That’s why I was so excited to see a review copy of Steel Drumming at the Apollo from Lee & Low Books. It’s nonfiction, in the form of a photo essay that follows a group of high school musicians from Schenectady, NY as they compete in a series of Amateur Nights at the famed Apollo Theater in Harlem. As soon as I read the premise of this book, I was hooked — a group of city high school kids who get to play at a place so rich in history and so symbolic of the Harlem Renaissance. Text by Trish Marx and photographs by Ellen B. Sinisi tell the story in vivid color, featuring details of the competition and the kids’ preparation for it, profiles of the young artists, and backstage snapshots at the Apollo. The photographs and text bring the young musicians’ steel drumming to life.
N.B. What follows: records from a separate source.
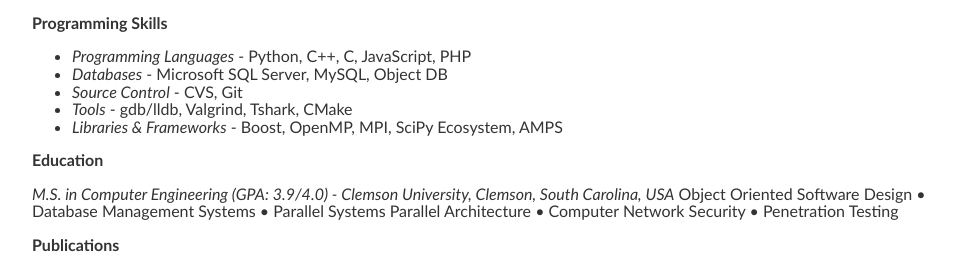
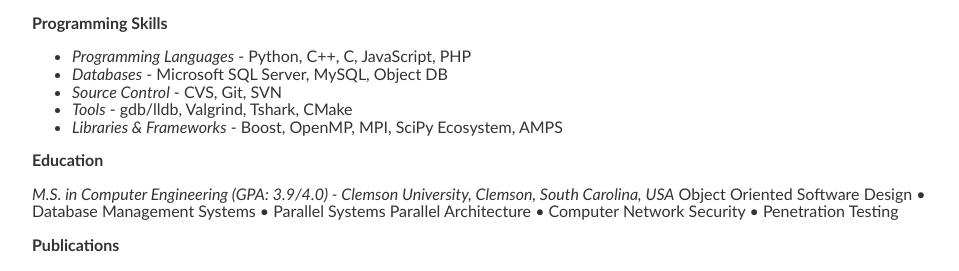
Before and after one commit to vivekgautham/vivekgautham.github.io, a Jekyll site: the page built from resume/index.html, in a window 1280 px wide. Shown: the part 357-628 px from the top of the page, without its empty margins (160-1119 px from the left). Built offline with Jekyll 4.4.1, drawn with Linux system fonts in a browser that asks for light colours; nearby versions of some CDN libraries.

Commit message:
Updating Resume...

```diff
--- a/_includes/_resume/resume.md
+++ b/_includes/_resume/resume.md
@@ -17,7 +17,7 @@
 
 - _Programming Languages_ - Python, C++, C, JavaScript, PHP
 - _Databases_ - Microsoft SQL Server, MySQL, Object DB
-- _Source Control_ - CVS, Git
+- _Source Control_ - CVS, Git, SVN
 - _Tools_ - gdb/lldb, Valgrind, Tshark, CMake
 - _Libraries & Frameworks_ - Boost, OpenMP, MPI, SciPy Ecosystem, AMPS
 
```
The book even includes a cd of the band’s music, tucked in a pocket inside the back cover. And these kids can play! Their story will be an inspiration to other city kids who dream of making it big. Steel Drumming at the Apollo is a terrific choice for kids who need a fun, accessible introduction to nonfiction. They’ll be singing its praises and dancing along as they read.